A Meta-Analysis of Environmentally Sustainable Supply Chain Management Practices and Firm Performance
Golicic, Susan L., Smith, Carlo D., Journal of Supply Chain Management
Sustainability is playing an increasingly significant role in planning and management within organizations and across supply chains (Kleindorfer, Singhal & Van Wassenhove, 2005; Linton, Klassen & Jayaraman, 2007; Srivastava, 2007). In its broadest conceptualization, sustainability has been defined as meeting the needs of the present without compromising the ability of future generations to meet their own needs (UN Documents, 1987). (1) In management research, it has been incorporated within the context of corporate social responsibility (CSR) and commonly assessed through a range of social, cultural, legal, political, economic and natural environmental dimensions (Wood, 2010).
Research and practitioner interest in sustainability emerged in part due to concern for the potential impact that regulatory compliance and stakeholder pressure may have on planning and management decisions and resulting corporate financial performance (CFP) (Vachon & Klassen, 2009; Porter & van der Linde, 1995). Responses to such pressures have been posited as an impediment to performance on the one hand, while alternative propositions suggest that the adaptation may spur innovation, enhance operations and offer sources of competitive opportunity (Porter & van der Linde, 1995). In an effort to bring clarity to the CSR-CFP relationship, a plethora of studies have been conducted over the past four decades (Wood, 2010). Mixed positive, negative and nonsignificant outcomes, however, have only added to a debate concerned with theoretical support for the sustainability-performance relationship and the value of continued study (Griffin & Mahon, 1997; Orlitzky, Schmidt & Reynes, 2003; Wood, 2010; Wood & Jones, 1995).
Efforts to reconcile prior results have included narrative reviews as well as effect-based analyses as a means to aggregate and interpret the relationship between CSR and UP (Frooman, 1997; Orlitzky, 2001; Orlitzky & Benjamin, 2001; Orlitzky et at., 2003). Meta-analysis has been used to consolidate factors and assess a general CSR to CFP link.
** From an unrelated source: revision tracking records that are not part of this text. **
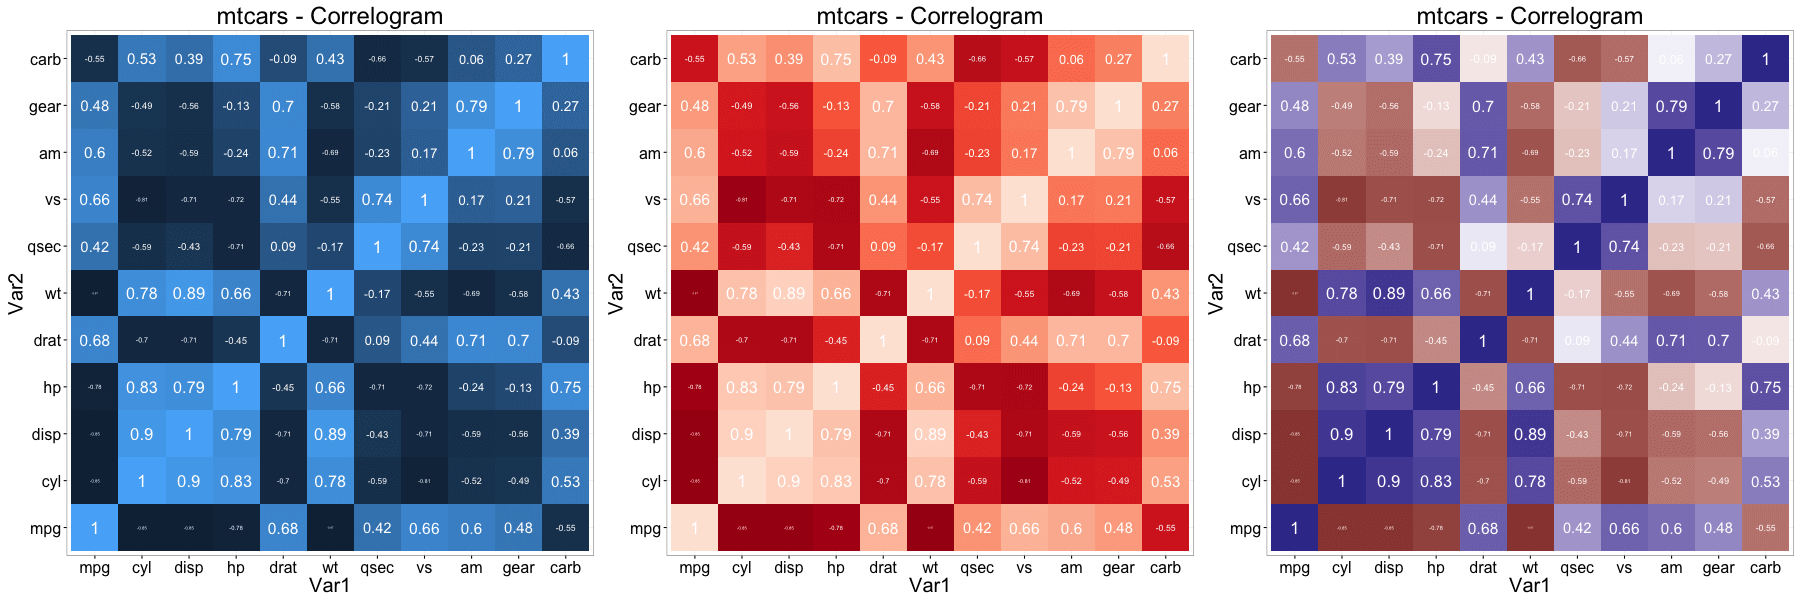
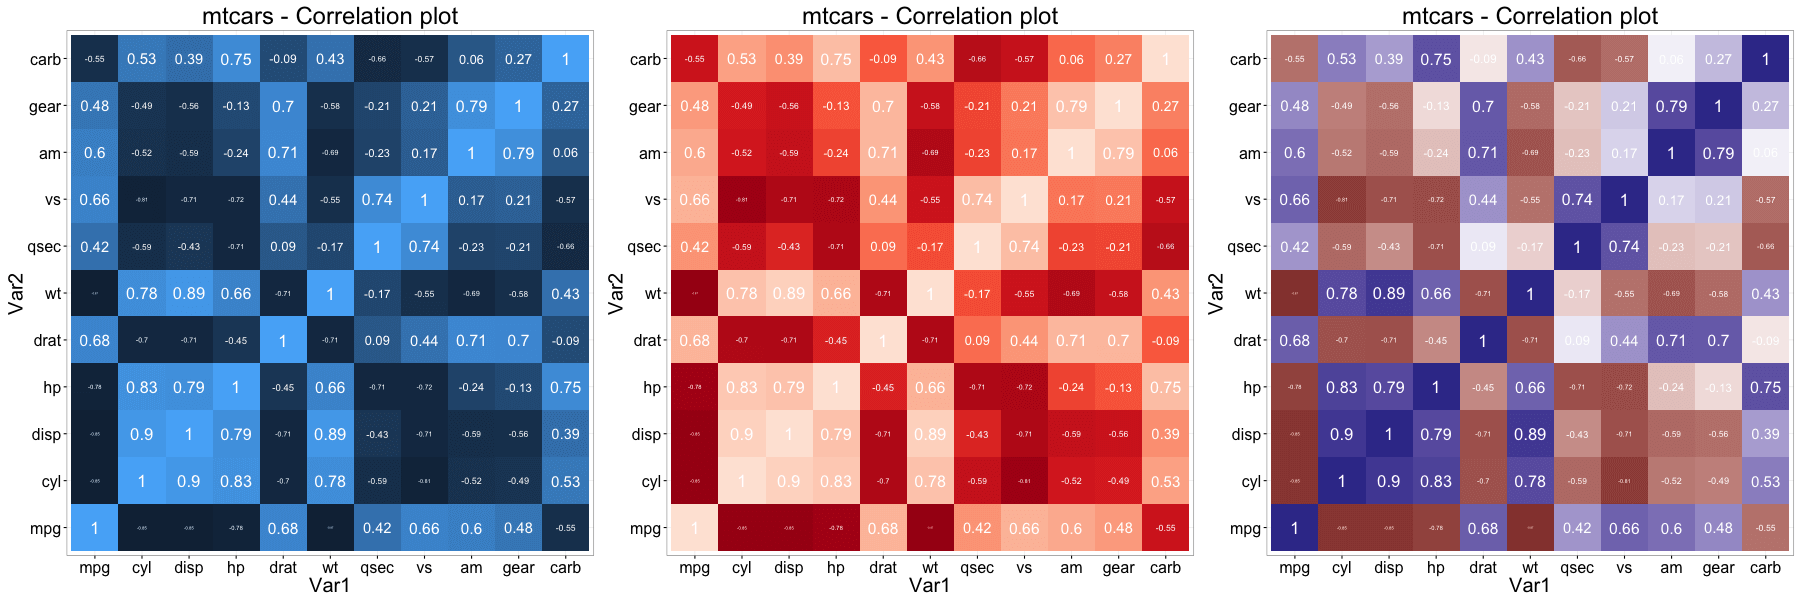
updated title of correlation plot

Changed region(s): [[0.7778, 0.0, 0.9333, 0.06], [0.4356, 0.0, 0.5911, 0.06], [0.1244, 0.0, 0.2489, 0.06]]

diff --git a/ggplot2-cheatsheet.html b/ggplot2-cheatsheet.html
@@ -489,7 +489,7 @@ gridExtra::<span class="kw">grid.arrange</span>(p1, p2, <span class="dt">ncol=</
 <h4>Tiles</h4>
 <div class="sourceCode"><pre class="sourceCode r"><code class="sourceCode r">corr &lt;-<span class="st"> </span><span class="kw">round</span>(<span class="kw">cor</span>(mtcars), <span class="dv">2</span>)
 df &lt;-<span class="st"> </span>reshape2::<span class="kw">melt</span>(corr)
-gg &lt;-<span class="st"> </span><span class="kw">ggplot</span>(df, <span class="kw">aes</span>(<span class="dt">x=</span>Var1, <span class="dt">y=</span>Var2, <span class="dt">fill=</span>value, <span class="dt">label=</span>value)) +<span class="st"> </span><span class="kw">geom_tile</span>() +<span class="st"> </span><span class="kw">theme_bw</span>() +<span class="st"> </span><span class="kw">geom_text</span>(<span class="kw">aes</span>(<span class="dt">label=</span>value, <span class="dt">size=</span>value), <span class="dt">color=</span><span class="st">&quot;white&quot;</span>) +<span class="st"> </span><span class="kw">labs</span>(<span class="dt">title=</span><span class="st">&quot;mtcars - Correlogram&quot;</span>) +<span class="st"> </span><span class="kw">theme</span>(<span class="dt">text=</span><span class="kw">element_text</span>(<span class="dt">size=</span><span class="dv">20</span>), <span class="dt">legend.position=</span><span class="st">&quot;none&quot;</span>)
+gg &lt;-<span class="st"> </span><span class="kw">ggplot</span>(df, <span class="kw">aes</span>(<span class="dt">x=</span>Var1, <span class="dt">y=</span>Var2, <span class="dt">fill=</span>value, <span class="dt">label=</span>value)) +<span class="st"> </span><span class="kw">geom_tile</span>() +<span class="st"> </span><span class="kw">theme_bw</span>() +<span class="st"> </span><span class="kw">geom_text</span>(<span class="kw">aes</span>(<span class="dt">label=</span>value, <span class="dt">size=</span>value), <span class="dt">color=</span><span class="st">&quot;white&quot;</span>) +<span class="st"> </span><span class="kw">labs</span>(<span class="dt">title=</span><span class="st">&quot;mtcars - Correlation plot&quot;</span>) +<span class="st"> </span><span class="kw">theme</span>(<span class="dt">text=</span><span class="kw">element_text</span>(<span class="dt">size=</span><span class="dv">20</span>), <span class="dt">legend.position=</span><span class="st">&quot;none&quot;</span>)
 
 <span class="kw">library</span>(RColorBrewer)
 p2 &lt;-<span class="st"> </span>gg +<span class="st"> </span><span class="kw">scale_fill_distiller</span>(<span class="dt">palette=</span><span class="st">&quot;Reds&quot;</span>)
The same studies have attempted to gain further insights into the relationship by refining their analyses based on different types of corporate social performance, by considering how the constructs are operationalized and by distinguishing among research methods and the temporal sequence of the CSR--CFP relationship (Frooman, 1997; Margolis, Elfenbein & Walsh, 2009; Orlitzky et al., 2003). While the outcomes of these meta-studies have generally found a positive association between CSR and CFP, individual studies were also criticized as offering few theoretical explanations to support the proposed relationship (Wood 2010). Wood argued that the inconsistent results may be attributed to stakeholder mismatching, citing a lack of evidence in studies connecting those (stakeholders) who establish expectations relevant to the measure of CSR, those who experience the effects of corporate behaviors and those who are evaluating performance. In their review of research in CSR, Wood and Jones (1995) note CSR "... displays a serious mismatch of variables which are mixed and correlated almost indiscriminately with a set of stakeholder-related performance variables that are not theoretically linked" (p. 231).
While the landscape of research addressing the relationship between sustainability and firm performance has addressed multiple CSR dimensions, interest in the environmental dimension of sustainability has become more prominent in operations and supply chain management research as firms understand the impacts supply chains may have on the natural environment as well as society (Carter & Rogers, 2008; Srivastava, 2007; Vachon & Klassen, 2008; Wu & Page11, 2011). A number of recent articles document a growing body of research adopting a broader systems approach, thus connecting stakeholders, toward environmental supply chain management. …